A juvenile’s brain is developmentally distinct from an adult’s. During late adolescence, the brain goes through major maturation processes that significantly affect a juvenile’s ability to assess risk, make forward-thinking decisions, override emotions with logic, and resist social pressures. In other words, the juvenile brain is predisposed to act adverse to self-interests. Within the context of the modern informant system, juveniles engage with police on seriously disadvantaged ground; and because agreeing to assist police has proven to be a death sentence for some, the urgency with which this must be addressed cannot be overstated. America’s tolerance of police discretion with respect to the use of juvenile informants must end. Legislatures can facilitate change by implementing safeguards aimed at mitigating the risks posed by a juvenile’s physiological predispositions. Namely, legislatures should consider implementing mandatory cooling-off periods, a statutory right to counsel, mandatory parental and judicial consent, prescribed documentation and recordkeeping requirements, and enforced training regimens.
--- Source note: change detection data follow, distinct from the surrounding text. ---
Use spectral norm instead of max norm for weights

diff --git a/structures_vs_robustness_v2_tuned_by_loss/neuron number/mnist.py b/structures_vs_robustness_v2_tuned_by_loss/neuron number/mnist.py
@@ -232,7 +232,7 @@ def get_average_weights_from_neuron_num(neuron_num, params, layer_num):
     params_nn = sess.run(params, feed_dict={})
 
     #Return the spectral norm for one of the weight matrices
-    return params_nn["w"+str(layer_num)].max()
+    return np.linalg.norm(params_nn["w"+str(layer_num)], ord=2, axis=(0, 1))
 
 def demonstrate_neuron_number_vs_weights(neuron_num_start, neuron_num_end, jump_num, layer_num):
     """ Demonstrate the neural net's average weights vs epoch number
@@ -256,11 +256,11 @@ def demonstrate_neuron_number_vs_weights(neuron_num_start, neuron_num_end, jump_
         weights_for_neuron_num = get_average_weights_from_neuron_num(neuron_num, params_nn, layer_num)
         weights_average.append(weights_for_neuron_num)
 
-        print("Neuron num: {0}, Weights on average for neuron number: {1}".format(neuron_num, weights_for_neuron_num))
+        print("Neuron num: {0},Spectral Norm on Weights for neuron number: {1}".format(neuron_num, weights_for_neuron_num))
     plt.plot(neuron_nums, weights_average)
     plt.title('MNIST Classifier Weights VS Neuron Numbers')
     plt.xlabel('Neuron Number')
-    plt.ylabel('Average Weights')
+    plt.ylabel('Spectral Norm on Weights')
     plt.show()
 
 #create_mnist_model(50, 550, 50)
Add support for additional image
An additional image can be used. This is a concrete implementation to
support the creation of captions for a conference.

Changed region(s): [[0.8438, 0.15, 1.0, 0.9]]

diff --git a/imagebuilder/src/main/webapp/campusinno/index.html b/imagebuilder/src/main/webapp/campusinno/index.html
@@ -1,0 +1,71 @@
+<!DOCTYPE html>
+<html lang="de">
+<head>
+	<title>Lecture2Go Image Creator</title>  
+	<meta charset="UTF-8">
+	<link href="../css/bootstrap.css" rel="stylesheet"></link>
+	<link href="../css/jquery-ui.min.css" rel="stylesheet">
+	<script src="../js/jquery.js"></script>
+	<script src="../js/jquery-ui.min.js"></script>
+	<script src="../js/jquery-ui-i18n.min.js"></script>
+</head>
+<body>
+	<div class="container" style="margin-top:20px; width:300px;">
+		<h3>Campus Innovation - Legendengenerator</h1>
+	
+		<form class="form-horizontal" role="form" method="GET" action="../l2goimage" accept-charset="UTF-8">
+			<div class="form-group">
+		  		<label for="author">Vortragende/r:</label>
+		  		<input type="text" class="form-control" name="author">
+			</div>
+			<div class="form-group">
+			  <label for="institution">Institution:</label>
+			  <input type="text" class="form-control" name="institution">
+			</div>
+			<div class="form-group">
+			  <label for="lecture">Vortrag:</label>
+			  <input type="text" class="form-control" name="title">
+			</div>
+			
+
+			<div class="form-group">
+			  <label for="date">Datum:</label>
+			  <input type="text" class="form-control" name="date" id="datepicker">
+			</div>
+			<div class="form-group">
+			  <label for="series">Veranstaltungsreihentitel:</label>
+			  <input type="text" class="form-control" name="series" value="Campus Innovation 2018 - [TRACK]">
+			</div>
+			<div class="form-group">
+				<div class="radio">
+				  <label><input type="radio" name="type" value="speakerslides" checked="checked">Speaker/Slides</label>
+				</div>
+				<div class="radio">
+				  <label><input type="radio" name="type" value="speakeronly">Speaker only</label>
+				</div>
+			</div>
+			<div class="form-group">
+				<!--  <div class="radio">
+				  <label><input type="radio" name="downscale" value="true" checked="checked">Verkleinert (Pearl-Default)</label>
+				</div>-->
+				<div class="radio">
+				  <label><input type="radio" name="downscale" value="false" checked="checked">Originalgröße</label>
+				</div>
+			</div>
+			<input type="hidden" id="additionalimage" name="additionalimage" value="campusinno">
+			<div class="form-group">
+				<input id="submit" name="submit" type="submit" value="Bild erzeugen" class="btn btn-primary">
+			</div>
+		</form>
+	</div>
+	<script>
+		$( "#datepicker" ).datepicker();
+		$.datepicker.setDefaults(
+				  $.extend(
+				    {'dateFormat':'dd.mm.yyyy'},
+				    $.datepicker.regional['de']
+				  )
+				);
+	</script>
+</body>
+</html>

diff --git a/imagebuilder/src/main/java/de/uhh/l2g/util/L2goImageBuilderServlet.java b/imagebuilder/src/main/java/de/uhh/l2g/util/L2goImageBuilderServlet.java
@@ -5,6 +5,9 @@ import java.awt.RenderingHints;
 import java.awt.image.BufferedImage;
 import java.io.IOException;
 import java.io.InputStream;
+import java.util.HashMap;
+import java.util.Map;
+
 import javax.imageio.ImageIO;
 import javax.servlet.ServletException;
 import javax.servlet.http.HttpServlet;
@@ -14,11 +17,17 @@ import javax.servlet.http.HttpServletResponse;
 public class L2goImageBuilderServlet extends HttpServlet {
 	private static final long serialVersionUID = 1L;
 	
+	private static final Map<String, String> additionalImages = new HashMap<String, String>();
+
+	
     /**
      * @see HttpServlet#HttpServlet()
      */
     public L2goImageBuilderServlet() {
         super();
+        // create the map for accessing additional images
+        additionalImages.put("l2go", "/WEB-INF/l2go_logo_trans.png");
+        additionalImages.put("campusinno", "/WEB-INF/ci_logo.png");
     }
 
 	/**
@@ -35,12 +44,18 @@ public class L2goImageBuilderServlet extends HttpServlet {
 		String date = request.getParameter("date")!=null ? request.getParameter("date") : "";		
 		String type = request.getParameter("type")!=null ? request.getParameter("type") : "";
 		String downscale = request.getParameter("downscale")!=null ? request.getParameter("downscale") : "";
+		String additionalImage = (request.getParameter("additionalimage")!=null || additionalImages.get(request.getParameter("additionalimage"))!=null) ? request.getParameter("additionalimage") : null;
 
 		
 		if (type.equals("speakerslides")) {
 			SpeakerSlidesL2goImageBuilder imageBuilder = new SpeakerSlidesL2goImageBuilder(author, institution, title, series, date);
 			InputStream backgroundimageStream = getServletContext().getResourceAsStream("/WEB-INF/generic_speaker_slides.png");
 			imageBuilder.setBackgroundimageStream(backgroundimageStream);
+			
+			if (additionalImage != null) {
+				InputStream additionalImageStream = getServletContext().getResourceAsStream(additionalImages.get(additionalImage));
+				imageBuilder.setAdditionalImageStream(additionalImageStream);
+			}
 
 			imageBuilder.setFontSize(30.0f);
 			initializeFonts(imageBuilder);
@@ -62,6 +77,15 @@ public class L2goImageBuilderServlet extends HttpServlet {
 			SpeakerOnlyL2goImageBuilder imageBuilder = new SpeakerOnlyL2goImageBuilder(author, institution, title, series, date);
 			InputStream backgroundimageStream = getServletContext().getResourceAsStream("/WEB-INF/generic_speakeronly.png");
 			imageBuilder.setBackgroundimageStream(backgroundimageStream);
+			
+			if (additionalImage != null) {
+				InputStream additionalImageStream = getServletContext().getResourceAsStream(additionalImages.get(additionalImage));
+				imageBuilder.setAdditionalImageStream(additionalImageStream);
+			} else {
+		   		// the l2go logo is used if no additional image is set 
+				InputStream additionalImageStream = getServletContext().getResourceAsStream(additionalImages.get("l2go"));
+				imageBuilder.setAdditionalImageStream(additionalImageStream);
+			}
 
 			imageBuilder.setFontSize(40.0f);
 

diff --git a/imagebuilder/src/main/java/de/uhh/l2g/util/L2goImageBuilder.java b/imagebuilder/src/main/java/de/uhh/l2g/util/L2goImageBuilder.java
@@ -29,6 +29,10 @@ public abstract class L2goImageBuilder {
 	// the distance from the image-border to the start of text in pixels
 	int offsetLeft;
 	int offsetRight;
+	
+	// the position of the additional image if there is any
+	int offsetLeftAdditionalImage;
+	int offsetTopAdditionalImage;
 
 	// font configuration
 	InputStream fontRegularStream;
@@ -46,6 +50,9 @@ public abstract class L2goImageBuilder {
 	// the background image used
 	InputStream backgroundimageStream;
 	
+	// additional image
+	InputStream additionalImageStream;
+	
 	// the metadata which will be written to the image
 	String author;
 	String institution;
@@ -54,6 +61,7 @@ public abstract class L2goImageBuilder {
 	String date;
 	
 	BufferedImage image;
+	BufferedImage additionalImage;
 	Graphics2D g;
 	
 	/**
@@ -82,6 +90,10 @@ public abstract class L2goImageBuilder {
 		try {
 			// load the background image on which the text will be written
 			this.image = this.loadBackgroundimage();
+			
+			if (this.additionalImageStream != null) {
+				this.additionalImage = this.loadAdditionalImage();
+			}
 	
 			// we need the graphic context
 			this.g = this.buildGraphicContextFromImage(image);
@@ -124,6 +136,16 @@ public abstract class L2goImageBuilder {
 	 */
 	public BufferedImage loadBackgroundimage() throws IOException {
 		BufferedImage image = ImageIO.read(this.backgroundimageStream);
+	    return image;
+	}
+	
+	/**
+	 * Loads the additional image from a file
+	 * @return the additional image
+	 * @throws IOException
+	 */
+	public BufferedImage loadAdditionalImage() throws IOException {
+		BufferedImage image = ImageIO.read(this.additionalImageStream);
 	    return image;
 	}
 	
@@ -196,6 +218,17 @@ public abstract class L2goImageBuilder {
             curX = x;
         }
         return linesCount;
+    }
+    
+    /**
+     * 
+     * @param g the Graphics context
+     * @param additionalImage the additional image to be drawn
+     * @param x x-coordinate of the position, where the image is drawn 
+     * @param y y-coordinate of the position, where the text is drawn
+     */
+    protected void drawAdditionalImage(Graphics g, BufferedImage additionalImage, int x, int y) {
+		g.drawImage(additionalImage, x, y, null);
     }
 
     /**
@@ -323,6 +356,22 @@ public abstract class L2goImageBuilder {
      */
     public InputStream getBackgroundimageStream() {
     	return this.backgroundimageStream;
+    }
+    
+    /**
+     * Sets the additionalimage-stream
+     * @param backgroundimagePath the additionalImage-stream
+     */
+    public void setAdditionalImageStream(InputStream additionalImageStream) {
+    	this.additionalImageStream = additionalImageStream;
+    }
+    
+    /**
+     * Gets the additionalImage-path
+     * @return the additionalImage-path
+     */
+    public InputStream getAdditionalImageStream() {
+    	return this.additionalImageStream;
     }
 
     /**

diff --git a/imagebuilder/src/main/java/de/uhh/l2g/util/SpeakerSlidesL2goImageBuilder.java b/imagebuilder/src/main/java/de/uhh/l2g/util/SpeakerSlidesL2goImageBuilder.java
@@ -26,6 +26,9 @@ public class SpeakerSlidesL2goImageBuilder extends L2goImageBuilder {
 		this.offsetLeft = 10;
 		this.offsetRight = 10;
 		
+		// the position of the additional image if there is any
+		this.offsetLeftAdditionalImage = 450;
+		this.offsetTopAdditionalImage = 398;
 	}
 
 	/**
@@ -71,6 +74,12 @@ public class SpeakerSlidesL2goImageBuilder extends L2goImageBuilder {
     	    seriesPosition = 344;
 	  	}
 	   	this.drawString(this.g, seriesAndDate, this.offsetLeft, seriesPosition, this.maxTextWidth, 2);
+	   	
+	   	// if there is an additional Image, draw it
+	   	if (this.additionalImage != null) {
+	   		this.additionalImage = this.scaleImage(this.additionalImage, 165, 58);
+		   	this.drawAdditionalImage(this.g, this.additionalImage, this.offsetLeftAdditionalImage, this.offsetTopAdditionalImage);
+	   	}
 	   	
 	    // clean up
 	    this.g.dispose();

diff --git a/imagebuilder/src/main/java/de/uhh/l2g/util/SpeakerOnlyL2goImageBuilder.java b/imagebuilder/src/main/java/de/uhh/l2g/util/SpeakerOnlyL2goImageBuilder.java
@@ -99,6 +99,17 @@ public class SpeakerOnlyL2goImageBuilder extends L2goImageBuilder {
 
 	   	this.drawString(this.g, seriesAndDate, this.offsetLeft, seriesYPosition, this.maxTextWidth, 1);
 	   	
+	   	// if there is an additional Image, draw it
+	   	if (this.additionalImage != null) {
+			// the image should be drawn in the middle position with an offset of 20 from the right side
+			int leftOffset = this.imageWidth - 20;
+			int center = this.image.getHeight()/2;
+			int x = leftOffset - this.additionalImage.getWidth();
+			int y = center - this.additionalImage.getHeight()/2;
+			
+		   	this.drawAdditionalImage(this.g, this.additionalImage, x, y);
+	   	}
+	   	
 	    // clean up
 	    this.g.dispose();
Absent empirical data that youth at large are better protected by the abolition of the use of juvenile informants, legislatures looking to implement these suggestions or otherwise restrict the practice should be careful to balance proposed legislation with the needs of law enforcement.